a. be of type, size and capacity commensurate with the size of yacht
b. function correctly
c. be easily accessible

Each crew member must be fully conversant with the operation of all safety equipment carried and know its stowage positions.


A purpose made, self inflating, liferaft of sufficient places to carry all the crew shall be either:

i.) A SOLAS model, or

ii.) An “ORC” model in compliance with ISAF Offshore Special Regulations Appendix A Part I provided that the liferaft was manufactured before 01/2003, or

iii.) An “ISAF” model in compliance with ISAF Offshore Special Regulations Appendix A Part II, or
iv) An “ISO Standard 9650” Type 1 Group A with service Pack 1 (>24 hours).

Each raft shall be capable of being got to the lifelines within 15 seconds. Each liferaft shall have a valid inspection certificate from the manufacturer or approved servicing agent, valid for the period of the Rally. The certificate, or a copy, shall be carried on the yacht.
(See ISAF website [] for the full text of the ISAF Offshore Special Regulations).

VHF: A VHF radio transceiver having a rated output power of 25W and capable of working on all standard international channels must be fitted. An external cockpit extension speaker should also be fitted to the set. The radio shall have a masthead antenna and an emergency antenna shall also be carried.

Long Range Communications Equipment: each yacht will be required to report their position daily directly to, via Inmarsat C, D , or other system capable of sending an E-mail message whilst at sea.

EPIRB: An Emergency Position Indicating Radio Beacon. A Satellite EPIRB transmitting on 406MHz or an Inmarsat type “E” EPIRB is required, correctly registered with the appropriate authority.

Radar Reflector: Permanently mounted in, or capable of being hoisted to, a position at least 5m (15 feet) above deck. Octahedral reflectors must have a minimum diagonal measurement of 18in (457mm). Any reflector other than octahedral, must have a documented RCS (radar cross-section) of not less than 10sq.m.

Flares: Flares stowed in a watertight container, with as a minimum:
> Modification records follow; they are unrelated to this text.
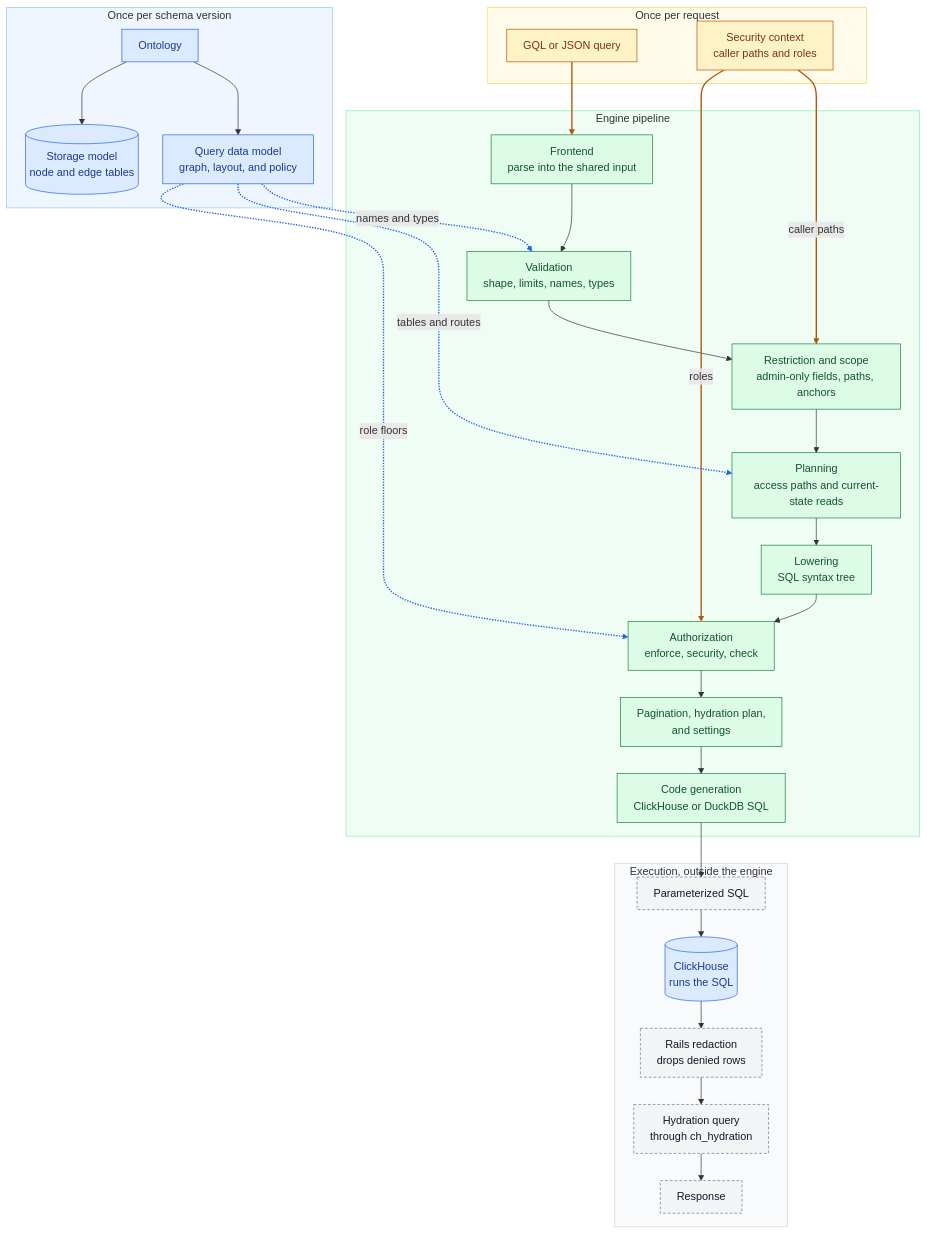
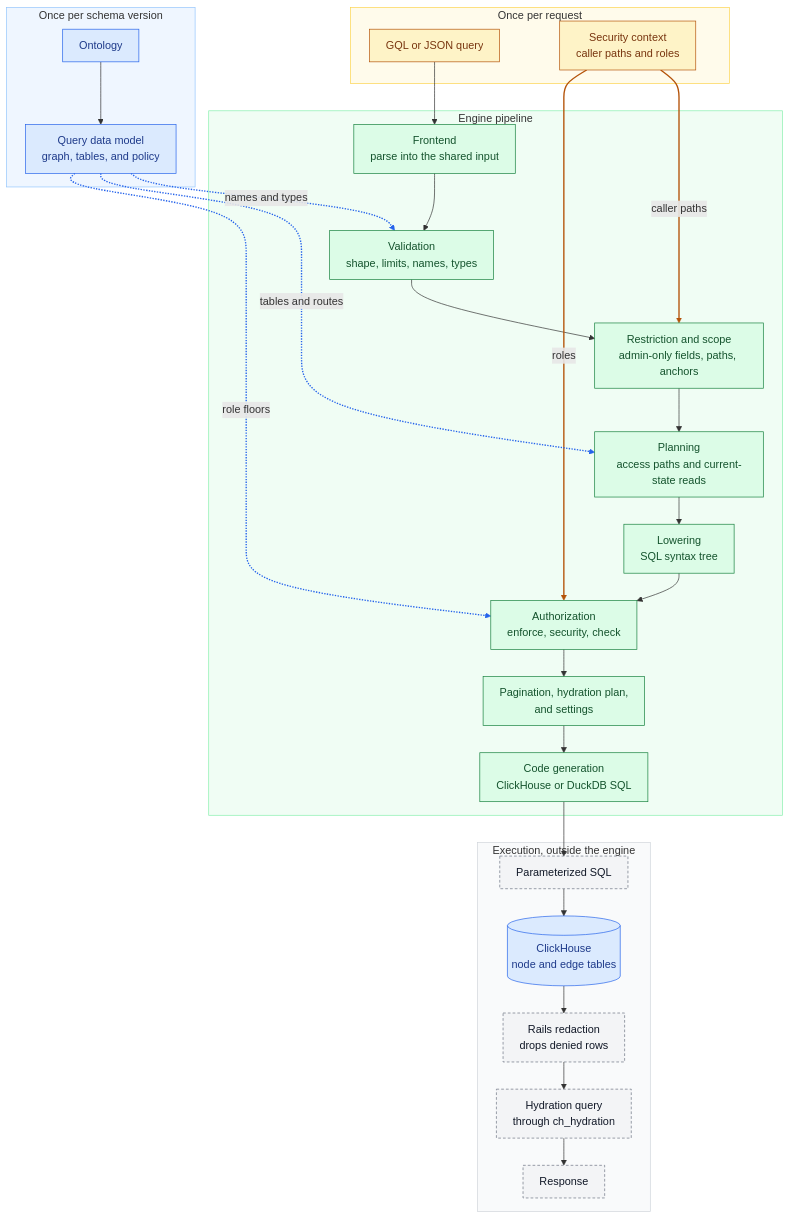
The first of 18 diagrams in docs/design-documents/querying/engine.md (gitlabhq/orbit-knowledge-graph), drawn with Mermaid before and after one commit. The commit also changed other lines of this file and 2 other files, not shown here.

Commit message:
docs(querying): nest the storage model in the data model and show real usage

````diff
--- a/docs/design-documents/querying/engine.md
+++ b/docs/design-documents/querying/engine.md
@@ -74,66 +86,64 @@
 ```mermaid
 %%{init: {"flowchart": {"curve": "basis", "nodeSpacing": 36, "rankSpacing": 40, "padding": 12}}}%%
 flowchart TB
     accTitle: How the graph query engine fits together
-    accDescr: Once per schema version, the ontology produces the query data model and the ClickHouse storage model. For each request, the query text enters the frontend, and the security context feeds restriction and authorization. The query data model feeds validation, planning, and authorization. The pipeline generates parameterized SQL. Outside the engine, ClickHouse runs the SQL, Rails redacts the rows, and a hydration query fetches the remaining properties before the response goes back.
+    accDescr: Once per schema version, the ontology produces the query data model, including the ClickHouse tables that store the graph. For each request, the query text enters the frontend, and the security context feeds restriction and authorization. The query data model feeds validation, planning, and authorization. The pipeline generates parameterized SQL. Outside the engine, ClickHouse runs the SQL, Rails redacts the rows, and a hydration query fetches the remaining properties before the response goes back.
 
     subgraph schema_version["Once per schema version"]
         ontology["Ontology"]
-        model["Query data model<br/>graph, layout, and policy"]
-        storage[("Storage model<br/>node and edge tables")]
+        model["Query data model<br/>graph, tables, and policy"]
         ontology --> model
-        ontology --> storage
     end
 
     subgraph request["Once per request"]
         query_text["GQL or JSON query"]
         context["Security context<br/>caller paths and roles"]
     end
 
     subgraph pipeline["Engine pipeline"]
         frontend["Frontend<br/>parse into the shared input"]
         validation["Validation<br/>shape, limits, names, types"]
         restriction["Restriction and scope<br/>admin-only fields, paths, anchors"]
         planning["Planning<br/>access paths and current-state reads"]
         lowering["Lowering<br/>SQL syntax tree"]
         authorization["Authorization<br/>enforce, security, check"]
         finishing["Pagination, hydration plan,<br/>and settings"]
         codegen["Code generation<br/>ClickHouse or DuckDB SQL"]
         frontend --> validation --> restriction --> planning --> lowering --> authorization --> finishing --> codegen
     end
 
     subgraph execution["Execution, outside the engine"]
         sql["Parameterized SQL"]
-        clickhouse[("ClickHouse<br/>runs the SQL")]
+        clickhouse[("ClickHouse<br/>node and edge tables")]
         redaction["Rails redaction<br/>drops denied rows"]
         hydration["Hydration query<br/>through ch_hydration"]
         response["Response"]
         sql --> clickhouse --> redaction --> hydration --> response
     end
 
     query_text --> frontend
     context -- "caller paths" --> restriction
     context -- "roles" --> authorization
     model -. "names and types" .-> validation
     model -. "tables and routes" .-> planning
     model -. "role floors" .-> authorization
     codegen --> sql
 
     classDef data fill:#DBEAFE,stroke:#2563EB,color:#1E3A8A
     classDef input fill:#FEF3C7,stroke:#B45309,color:#78350F
     classDef phase fill:#DCFCE7,stroke:#15803D,color:#14532D
     classDef outside fill:#F3F4F6,stroke:#6B7280,color:#111827,stroke-dasharray:4 3
 
-    class ontology,model,storage,clickhouse data
+    class ontology,model,clickhouse data
     class query_text,context input
     class frontend,validation,restriction,planning,lowering,authorization,finishing,codegen phase
     class sql,redaction,hydration,response outside
 
     style schema_version fill:#EFF6FF,stroke:#93C5FD
     style request fill:#FFFBEB,stroke:#FCD34D
     style pipeline fill:#F0FDF4,stroke:#86EFAC
     style execution fill:#F9FAFB,stroke:#D1D5DB
 
-    linkStyle 13,14,15 stroke:#B45309,stroke-width:2px
-    linkStyle 16,17,18 stroke:#2563EB,stroke-width:2px
+    linkStyle 13,14 stroke:#B45309,stroke-width:2px
+    linkStyle 15,16,17 stroke:#2563EB,stroke-width:2px
 ```
````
6 red parachute flares
4 white hand held flares
4 red hand held flares
2 orange smoke

Lifebuoys, within reach of the helmsman for instant use:
1. One lifebuoy with a drogue, or a lifesling (without a drogue), with a self igniting light and whistle attached, and
2. One lifebuoy, or a MOB Module, equipped with a whistle, drogue, a self igniting light and a pole and flag (a danbuoy).

At least one lifebuoy shall either be a lifesling or have permanent (e.g. foam) buoyancy. Every inflatable lifebuoy shall be tested at intervals in accordance with its manufacturer’s instructions.
Each lifebuoy shall have the yachts’ name painted on them and must be fitted with marine grade retro-reflective material.

Bilge pumps: One manual bilge pump securely fitted, operable from on deck with companionways and hatches shut. (It is recommended that a second manual bilge pump, operable from below decks, is also fitted). Unless permanently fitted, bilge pump handles shall be provided with a lanyard, securely attached, and catch, or similar device, to prevent accidental loss.

Navigation lights: Navigation lights must be fitted so that the yacht shall, at all times, comply with the International Regulations for Preventing Collision at Sea. Two independent sets of navigation lights are required. For example, the primary set (bow and stern lights), the secondary set (masthead tricolour); flashlight/torch battery operated, handheld lights are not acceptable. Spare bulbs of correct wattage shall also be carried.

Harness: If separate from a combined lifejacket/harness, shall have a safety line not more than 2 metres long with a strap hook at each end. It is recommended that a second snap hook should be placed at the middle of the point line. Each harness shall have a crotch strap. There shall be a harness and safety line provided for each member of the crew.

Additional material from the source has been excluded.